Home > XE Currency Blog > XE Market Analysis: North America - Aug 12, 2019


XE Currency Blog

Topics7137 Posts7182
By XE Market Analysis August 12, 2019 7:20 am
    XE Market Analysis's picture
    XE Market Analysis Posts: 5061
    XE Market Analysis: North America - Aug 12, 2019

    A risk-off theme propelled the Yen higher while the likes of the China-proxy Australian Dollar, and many developing-world currencies, underperformed. The Breixt-afflicted Pound also posted fresh major-trend lows during a notably thin Asian session (amid holidays in Japan and Singapore) but managed to rebound some. Cable lifted back above 1.2050 after printing a 31-month low at 1.2015. The UK currency also rebounded from respective 33- and 10-year lows versus the Yen and Euro. The London Times reported that pro-EU members of parliament are scheming to force the UK government to delay Brexit as a means to avoid a no-deal Brexit.
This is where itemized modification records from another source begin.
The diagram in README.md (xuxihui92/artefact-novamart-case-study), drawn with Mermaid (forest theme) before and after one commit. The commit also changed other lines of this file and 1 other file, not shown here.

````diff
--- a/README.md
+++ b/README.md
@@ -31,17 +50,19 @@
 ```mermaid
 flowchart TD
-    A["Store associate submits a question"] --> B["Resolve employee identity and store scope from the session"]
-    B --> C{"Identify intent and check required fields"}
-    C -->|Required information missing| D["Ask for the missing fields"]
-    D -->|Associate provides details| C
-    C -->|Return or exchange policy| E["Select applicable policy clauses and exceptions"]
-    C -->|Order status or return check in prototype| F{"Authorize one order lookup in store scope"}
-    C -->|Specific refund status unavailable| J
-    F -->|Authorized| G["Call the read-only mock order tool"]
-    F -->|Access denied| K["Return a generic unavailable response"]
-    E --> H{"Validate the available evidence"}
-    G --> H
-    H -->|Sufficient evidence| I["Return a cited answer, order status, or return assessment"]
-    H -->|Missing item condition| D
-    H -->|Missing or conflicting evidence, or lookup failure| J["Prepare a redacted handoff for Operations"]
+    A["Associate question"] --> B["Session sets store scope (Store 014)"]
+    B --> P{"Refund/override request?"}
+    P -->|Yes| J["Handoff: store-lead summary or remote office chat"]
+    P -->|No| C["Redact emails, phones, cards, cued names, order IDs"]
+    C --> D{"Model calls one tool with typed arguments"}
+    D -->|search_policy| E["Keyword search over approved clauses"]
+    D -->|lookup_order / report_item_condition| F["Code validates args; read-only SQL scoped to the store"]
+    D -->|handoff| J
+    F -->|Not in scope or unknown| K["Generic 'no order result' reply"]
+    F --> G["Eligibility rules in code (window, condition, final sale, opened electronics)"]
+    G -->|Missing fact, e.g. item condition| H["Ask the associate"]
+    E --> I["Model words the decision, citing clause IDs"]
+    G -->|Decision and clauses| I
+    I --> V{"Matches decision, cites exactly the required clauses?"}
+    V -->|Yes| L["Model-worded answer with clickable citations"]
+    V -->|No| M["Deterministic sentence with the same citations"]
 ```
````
Johnson is reportedly to meet with Irish prime minister in the coming days, too, though it would be highly unlikely that the two would make any substantive progress with regard the Irish backstop. USD-JPY drifted to a fresh seven-month low, at 105.15, and a 28-month low against the Euro, reflecting a rise in the Japanese currency's safe-haven premium as stock markets in Europe and S&P 500 futures sputtered. Concerns of a protracted trade war between the U.S. and China are taking a stronger grip, while the risk of a no-deal Brexit was brought into sharper focus in global markets by UK data on Friday showing an unexpected contraction in Q2 GDP. AUD-USD and AUD-JPY traded lower by over 0.5% and 1%, respectively, though both remained above the 10-year lows that each saw last week. EUR-USD continued to gravitate around 1.1200, which has been the case for a week now. The PBoC set the midpoint of the yuan fix at 7.0211, a new 10-year-plus low, after 7.0136 on Friday. The IMF said on Friday that it considers recent Yuan weakness to be in line with fundamentals, endorsing the PBoC claim.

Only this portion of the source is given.